(Change detection outputs)
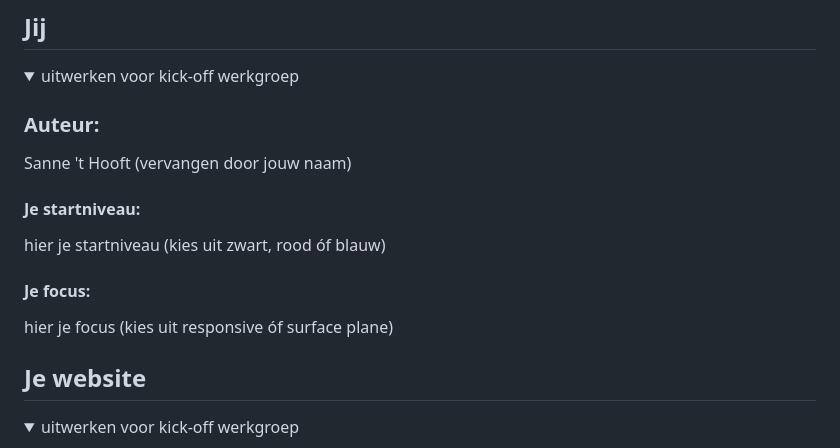
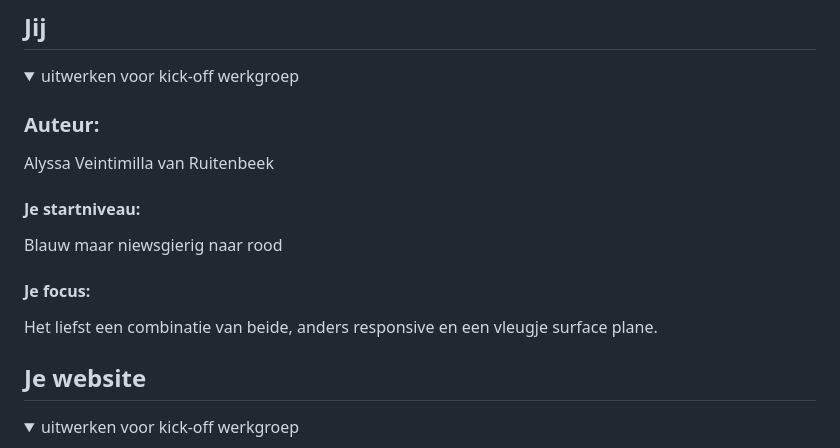
Before and after one commit to alyssa2402/FED, a Markdown page: README.md, the part around the change. GitHub-like rendering.

Commit message:
Update README.md
Intake vragen beantwoord

```diff
--- a/README.md
+++ b/README.md
@@ -16,13 +16,13 @@ Nb. Door *open* toe te voegen aan een *details* element kun je deze standaard op
   <summary>uitwerken voor kick-off werkgroep</summary>
 
   ### Auteur:
-  Sanne 't Hooft (vervangen door jouw naam)
+  Alyssa Veintimilla van Ruitenbeek
 
   #### Je startniveau:
-  hier je startniveau (kies uit zwart, rood óf blauw)
+  Blauw maar niewsgierig naar rood
 
   #### Je focus:
-  hier je focus (kies uit responsive óf surface plane)
+  Het liefst een combinatie van beide, anders responsive en een vleugje surface plane.
 
 </details>
 
```
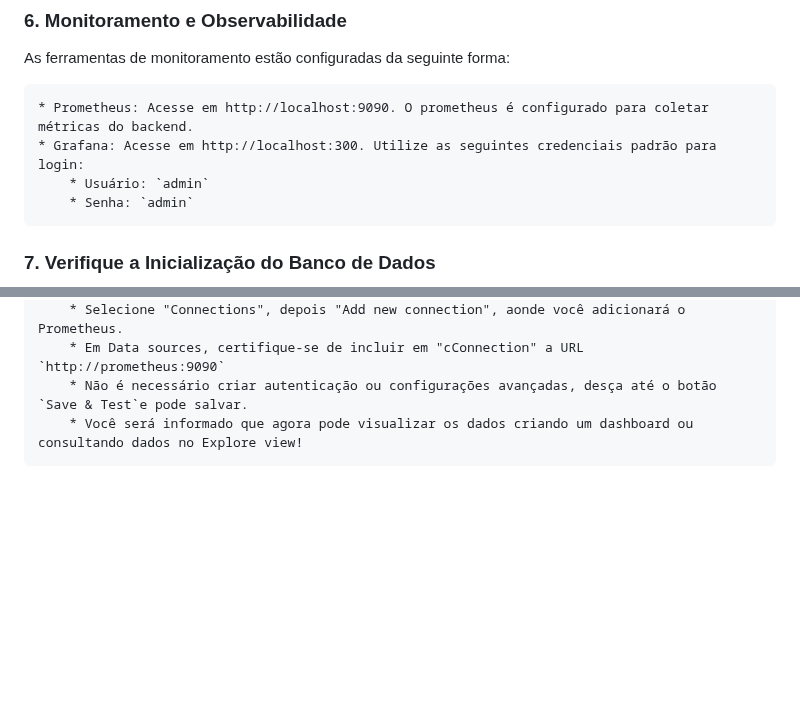
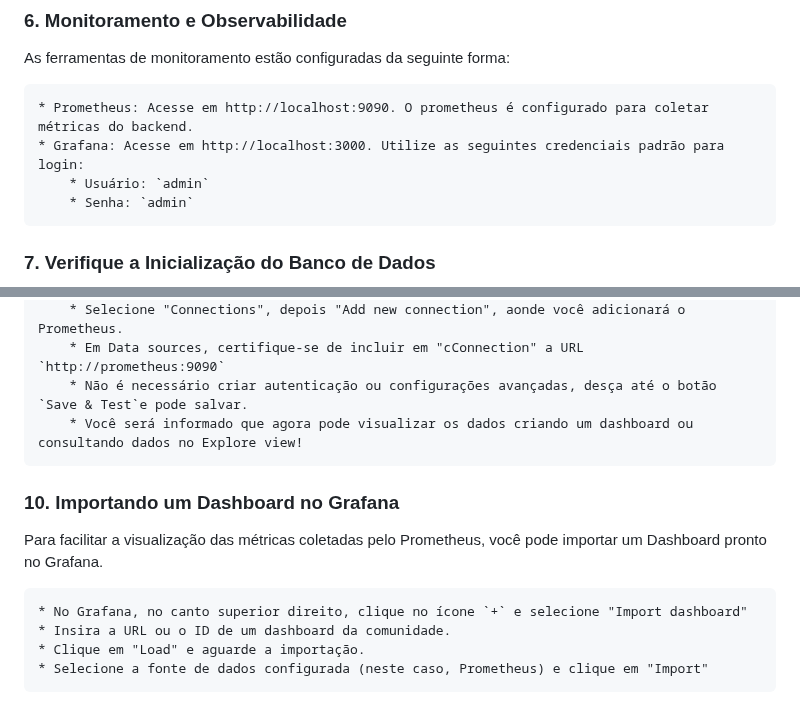
Before and after one commit to Lucadecastro/desafio_cubos_devops, a Markdown page: README.md, 2 parts joined by grey strips. GitHub-like rendering; blank space fills up the shorter version.

Commit message:
Include information on README.md

```diff
--- a/README.md
+++ b/README.md
@@ -62,7 +62,7 @@ A aplicação estará disponível nos seguintes endereços:
 As ferramentas de monitoramento estão configuradas da seguinte forma:
 
     * Prometheus: Acesse em http://localhost:9090. O prometheus é configurado para coletar métricas do backend.
-    * Grafana: Acesse em http://localhost:300. Utilize as seguintes credenciais padrão para login:
+    * Grafana: Acesse em http://localhost:3000. Utilize as seguintes credenciais padrão para login:
         * Usuário: `admin`
         * Senha: `admin`
 
@@ -81,3 +81,11 @@ Os contêineres estão configurados com `restart: always`, garantindo que sejam
         * Em Data sources, certifique-se de incluir em "cConnection" a URL `http://prometheus:9090`
         * Não é necessário criar autenticação ou configurações avançadas, desça até o botão `Save & Test`e pode salvar.
         * Você será informado que agora pode visualizar os dados criando um dashboard ou consultando dados no Explore view!
+
+### 10. Importando um Dashboard no Grafana
+Para facilitar a visualização das métricas coletadas pelo Prometheus, você pode importar um Dashboard pronto no Grafana.
+
+    * No Grafana, no canto superior direito, clique no ícone `+` e selecione "Import dashboard"
+    * Insira a URL ou o ID de um dashboard da comunidade.
+    * Clique em "Load" e aguarde a importação.
+    * Selecione a fonte de dados configurada (neste caso, Prometheus) e clique em "Import"
```
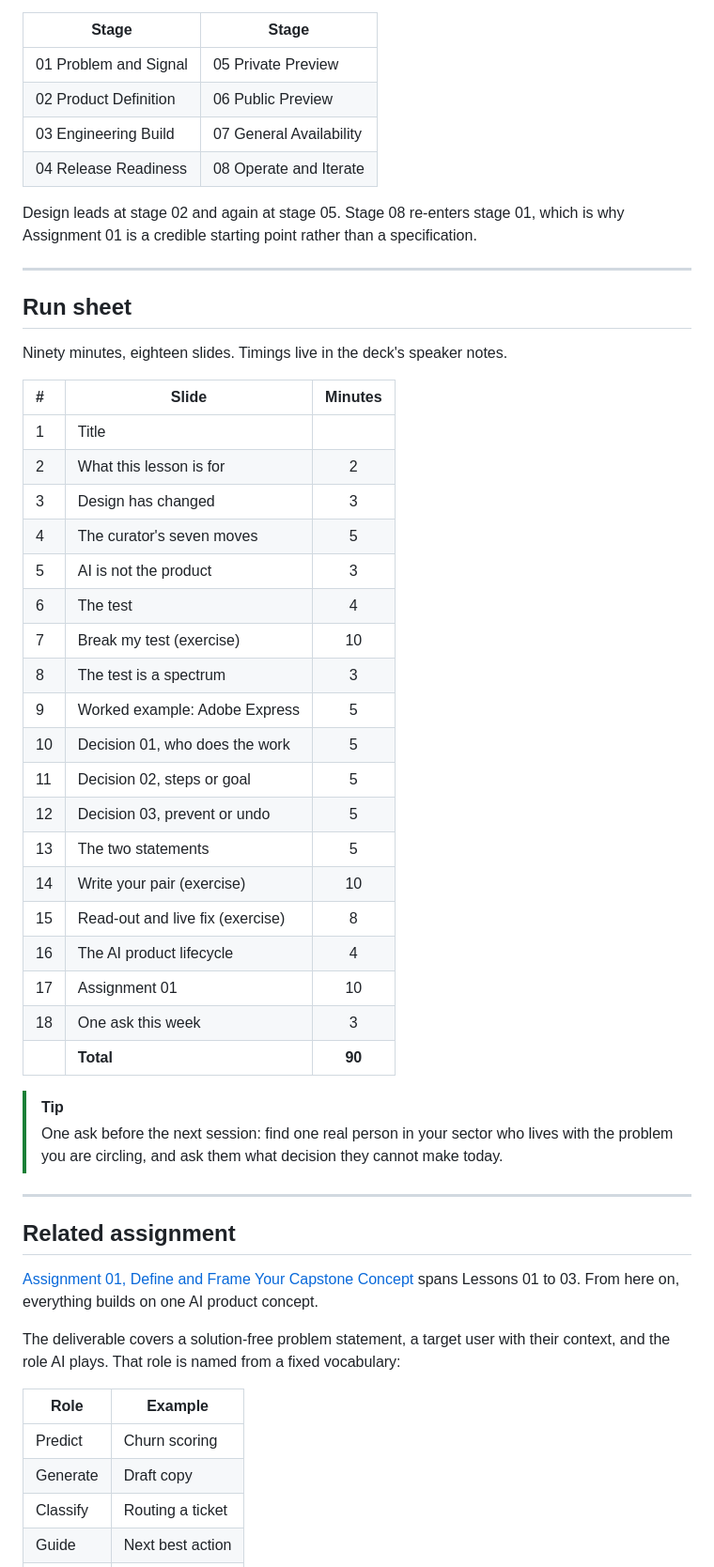
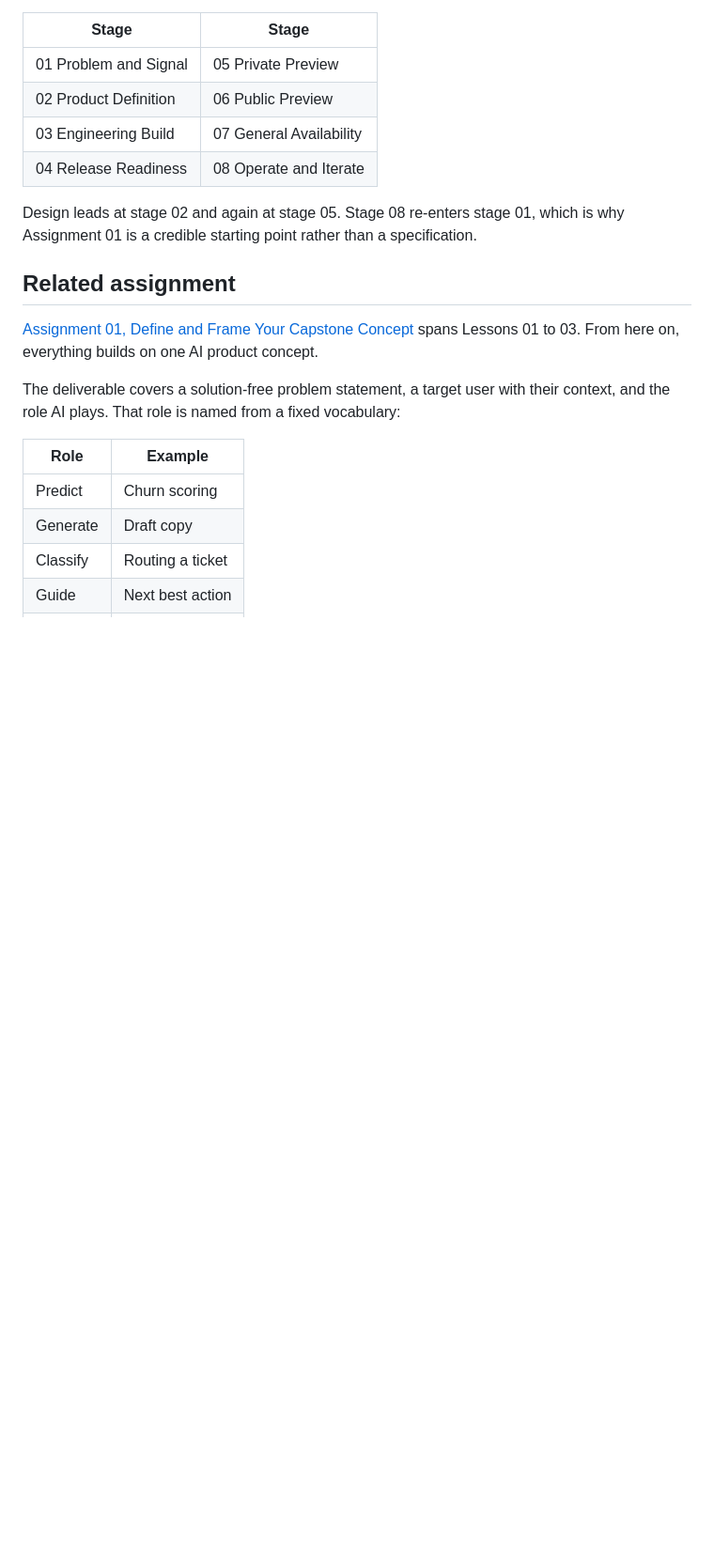
Before and after one commit to DigitalMartyn/AIPD-APAC1, a Markdown page: lessons/01-ai-and-human-centred-design/README.md, the part around one of its changes. Shown at 94% size. Drawn GitHub-style; blank space fills up the shorter version.

```diff
--- a/lessons/01-ai-and-human-centred-design/README.md
+++ b/lessons/01-ai-and-human-centred-design/README.md
@@ -182,40 +198,6 @@ Preview only. Lesson 03 covers the lifecycle in full, with two real case studies
 Design leads at stage 02 and again at stage 05. Stage 08 re-enters stage 01, which is why
 Assignment 01 is a credible starting point rather than a specification.
 
----
-
-## Run sheet
-
-Ninety minutes, eighteen slides. Timings live in the deck's speaker notes.
-
-| # | Slide | Minutes |
-|:--|-------|:-------:|
-| 1 | Title | |
-| 2 | What this lesson is for | 2 |
-| 3 | Design has changed | 3 |
-| 4 | The curator's seven moves | 5 |
-| 5 | AI is not the product | 3 |
-| 6 | The test | 4 |
-| 7 | Break my test (exercise) | 10 |
-| 8 | The test is a spectrum | 3 |
-| 9 | Worked example: Adobe Express | 5 |
-| 10 | Decision 01, who does the work | 5 |
-| 11 | Decision 02, steps or goal | 5 |
-| 12 | Decision 03, prevent or undo | 5 |
-| 13 | The two statements | 5 |
-| 14 | Write your pair (exercise) | 10 |
-| 15 | Read-out and live fix (exercise) | 8 |
-| 16 | The AI product lifecycle | 4 |
-| 17 | Assignment 01 | 10 |
-| 18 | One ask this week | 3 |
-| | **Total** | **90** |
-
-> [!TIP]
-> One ask before the next session: find one real person in your sector who lives with the problem
-> you are circling, and ask them what decision they cannot make today.
-
----
-
 ## Related assignment
 
 [Assignment 01, Define and Frame Your Capstone Concept](../../assignments/01-define-frame-capstone/README.md)
```
Also changed, not shown: other parts of lessons/01-ai-and-human-centred-design/README.md (+39 -18 lines), assignments/01-define-frame-capstone/README.md (+2 -2 lines), lessons/01-ai-and-human-centred-design/RUNSHEET.md (added, +41 -0 lines).
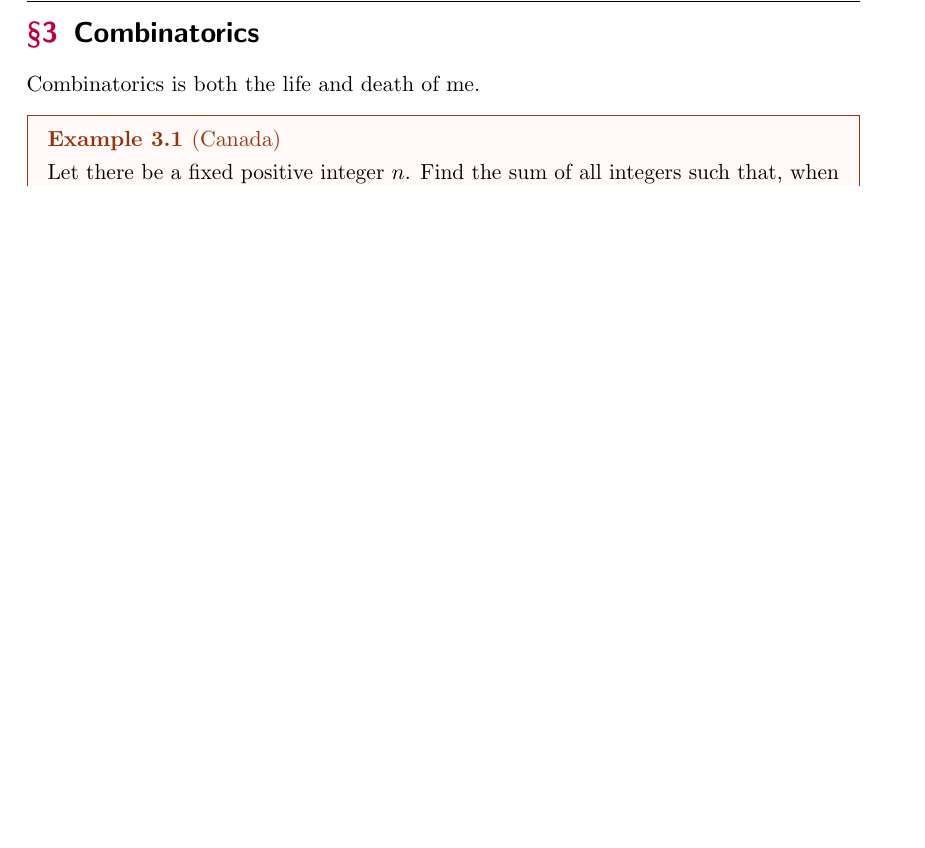
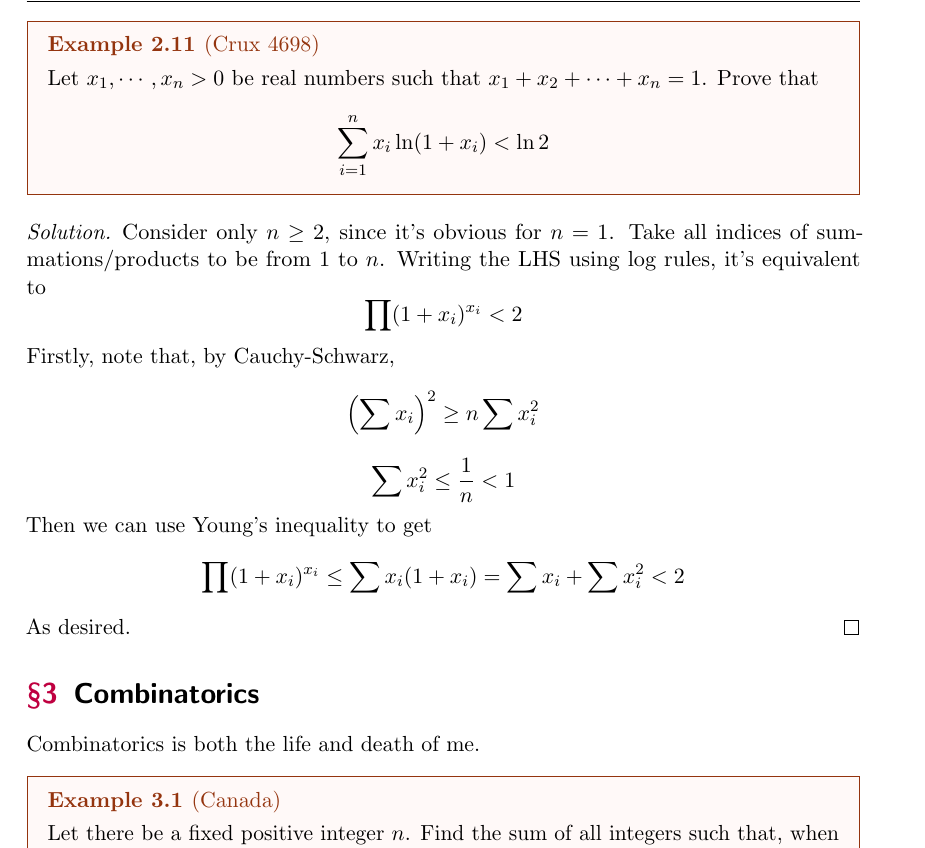
Before and after one commit to Mathemagician123/OlympiadSolutions, a LaTeX document (olysols/favorites/favorites.tex): part of page 5 of 17 before the commit and part of page 5 of 18 after it, cut at the place of the change, the shorter picture padded with empty space. The pictures show the PDF file olysols/favorites/favorites.pdf that the author committed with the source.

Commit message:
Crux 4698

```diff
--- a/olysols/favorites/favorites.tex
+++ b/olysols/favorites/favorites.tex
@@ -153,6 +153,22 @@ Algebra is the best.
   So it suffices to show that $xyz\le 27$. But AM-GM tells us that
   $$27=xy+yz+xz\ge 3\sqrt[3]{(xyz)^2}$$
   Which gives the desired inequality.
+\end{soln}
+\begin{example}
+  [Crux 4698]
+  Let $x_1,\cdots,x_n>0$ be real numbers such that $x_1+x_2+\cdots+x_n=1$. Prove that
+  $$\sum_{i=1}^{n}x_i\ln(1+x_i)<\ln 2$$
+\end{example}
+\begin{soln}
+  Consider only $n\ge 2$, since it's obvious for $n=1$.
+  Take all indices of summations/products to be from $1$ to $n$. Writing the LHS using log rules, it's equivalent to
+  $$\prod (1+x_i)^{x_i}<2$$
+  Firstly, note that, by Cauchy-Schwarz,
+  $$\left(\sum x_i\right)^2\ge n\sum x_i^2$$
+  $$\sum x_i^2\le \frac{1}{n}<1$$
+  Then we can use Young's inequality to get
+  $$\prod (1+x_i)^{x_i}\le \sum x_i(1+x_i)=\sum x_i+\sum x_i^2<2$$
+  As desired.
 \end{soln}
 \section{Combinatorics}
 Combinatorics is both the life and death of me.
```
Also changed, not shown: olysols/favorites/favorites.pdf.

ACTION ITEM:
Leaving the images out, return every record exactly.

RESULT FOR THIS EXERCISE:
Before and after one commit to alyssa2402/FED, a Markdown page: README.md, the part around the change. GitHub-like rendering.

Commit message:
Update README.md
Intake vragen beantwoord

```diff
--- a/README.md
+++ b/README.md
@@ -16,13 +16,13 @@ Nb. Door *open* toe te voegen aan een *details* element kun je deze standaard op
   <summary>uitwerken voor kick-off werkgroep</summary>
 
   ### Auteur:
-  Sanne 't Hooft (vervangen door jouw naam)
+  Alyssa Veintimilla van Ruitenbeek
 
   #### Je startniveau:
-  hier je startniveau (kies uit zwart, rood óf blauw)
+  Blauw maar niewsgierig naar rood
 
   #### Je focus:
-  hier je focus (kies uit responsive óf surface plane)
+  Het liefst een combinatie van beide, anders responsive en een vleugje surface plane.
 
 </details>
 
```
Before and after one commit to Lucadecastro/desafio_cubos_devops, a Markdown page: README.md, 2 parts joined by grey strips. GitHub-like rendering; blank space fills up the shorter version.

Commit message:
Include information on README.md

```diff
--- a/README.md
+++ b/README.md
@@ -62,7 +62,7 @@ A aplicação estará disponível nos seguintes endereços:
 As ferramentas de monitoramento estão configuradas da seguinte forma:
 
     * Prometheus: Acesse em http://localhost:9090. O prometheus é configurado para coletar métricas do backend.
-    * Grafana: Acesse em http://localhost:300. Utilize as seguintes credenciais padrão para login:
+    * Grafana: Acesse em http://localhost:3000. Utilize as seguintes credenciais padrão para login:
         * Usuário: `admin`
         * Senha: `admin`
 
@@ -81,3 +81,11 @@ Os contêineres estão configurados com `restart: always`, garantindo que sejam
         * Em Data sources, certifique-se de incluir em "cConnection" a URL `http://prometheus:9090`
         * Não é necessário criar autenticação ou configurações avançadas, desça até o botão `Save & Test`e pode salvar.
         * Você será informado que agora pode visualizar os dados criando um dashboard ou consultando dados no Explore view!
+
+### 10. Importando um Dashboard no Grafana
+Para facilitar a visualização das métricas coletadas pelo Prometheus, você pode importar um Dashboard pronto no Grafana.
+
+    * No Grafana, no canto superior direito, clique no ícone `+` e selecione "Import dashboard"
+    * Insira a URL ou o ID de um dashboard da comunidade.
+    * Clique em "Load" e aguarde a importação.
+    * Selecione a fonte de dados configurada (neste caso, Prometheus) e clique em "Import"
```
Before and after one commit to DigitalMartyn/AIPD-APAC1, a Markdown page: lessons/01-ai-and-human-centred-design/README.md, the part around one of its changes. Shown at 94% size. Drawn GitHub-style; blank space fills up the shorter version.

```diff
--- a/lessons/01-ai-and-human-centred-design/README.md
+++ b/lessons/01-ai-and-human-centred-design/README.md
@@ -182,40 +198,6 @@ Preview only. Lesson 03 covers the lifecycle in full, with two real case studies
 Design leads at stage 02 and again at stage 05. Stage 08 re-enters stage 01, which is why
 Assignment 01 is a credible starting point rather than a specification.
 
----
-
-## Run sheet
-
-Ninety minutes, eighteen slides. Timings live in the deck's speaker notes.
-
-| # | Slide | Minutes |
-|:--|-------|:-------:|
-| 1 | Title | |
-| 2 | What this lesson is for | 2 |
-| 3 | Design has changed | 3 |
-| 4 | The curator's seven moves | 5 |
-| 5 | AI is not the product | 3 |
-| 6 | The test | 4 |
-| 7 | Break my test (exercise) | 10 |
-| 8 | The test is a spectrum | 3 |
-| 9 | Worked example: Adobe Express | 5 |
-| 10 | Decision 01, who does the work | 5 |
-| 11 | Decision 02, steps or goal | 5 |
-| 12 | Decision 03, prevent or undo | 5 |
-| 13 | The two statements | 5 |
-| 14 | Write your pair (exercise) | 10 |
-| 15 | Read-out and live fix (exercise) | 8 |
-| 16 | The AI product lifecycle | 4 |
-| 17 | Assignment 01 | 10 |
-| 18 | One ask this week | 3 |
-| | **Total** | **90** |
-
-> [!TIP]
-> One ask before the next session: find one real person in your sector who lives with the problem
-> you are circling, and ask them what decision they cannot make today.
-
----
-
 ## Related assignment
 
 [Assignment 01, Define and Frame Your Capstone Concept](../../assignments/01-define-frame-capstone/README.md)
```
Also changed, not shown: other parts of lessons/01-ai-and-human-centred-design/README.md (+39 -18 lines), assignments/01-define-frame-capstone/README.md (+2 -2 lines), lessons/01-ai-and-human-centred-design/RUNSHEET.md (added, +41 -0 lines).
Before and after one commit to Mathemagician123/OlympiadSolutions, a LaTeX document (olysols/favorites/favorites.tex): part of page 5 of 17 before the commit and part of page 5 of 18 after it, cut at the place of the change, the shorter picture padded with empty space. The pictures show the PDF file olysols/favorites/favorites.pdf that the author committed with the source.

Commit message:
Crux 4698

```diff
--- a/olysols/favorites/favorites.tex
+++ b/olysols/favorites/favorites.tex
@@ -153,6 +153,22 @@ Algebra is the best.
   So it suffices to show that $xyz\le 27$. But AM-GM tells us that
   $$27=xy+yz+xz\ge 3\sqrt[3]{(xyz)^2}$$
   Which gives the desired inequality.
+\end{soln}
+\begin{example}
+  [Crux 4698]
+  Let $x_1,\cdots,x_n>0$ be real numbers such that $x_1+x_2+\cdots+x_n=1$. Prove that
+  $$\sum_{i=1}^{n}x_i\ln(1+x_i)<\ln 2$$
+\end{example}
+\begin{soln}
+  Consider only $n\ge 2$, since it's obvious for $n=1$.
+  Take all indices of summations/products to be from $1$ to $n$. Writing the LHS using log rules, it's equivalent to
+  $$\prod (1+x_i)^{x_i}<2$$
+  Firstly, note that, by Cauchy-Schwarz,
+  $$\left(\sum x_i\right)^2\ge n\sum x_i^2$$
+  $$\sum x_i^2\le \frac{1}{n}<1$$
+  Then we can use Young's inequality to get
+  $$\prod (1+x_i)^{x_i}\le \sum x_i(1+x_i)=\sum x_i+\sum x_i^2<2$$
+  As desired.
 \end{soln}
 \section{Combinatorics}
 Combinatorics is both the life and death of me.
```
Also changed, not shown: olysols/favorites/favorites.pdf.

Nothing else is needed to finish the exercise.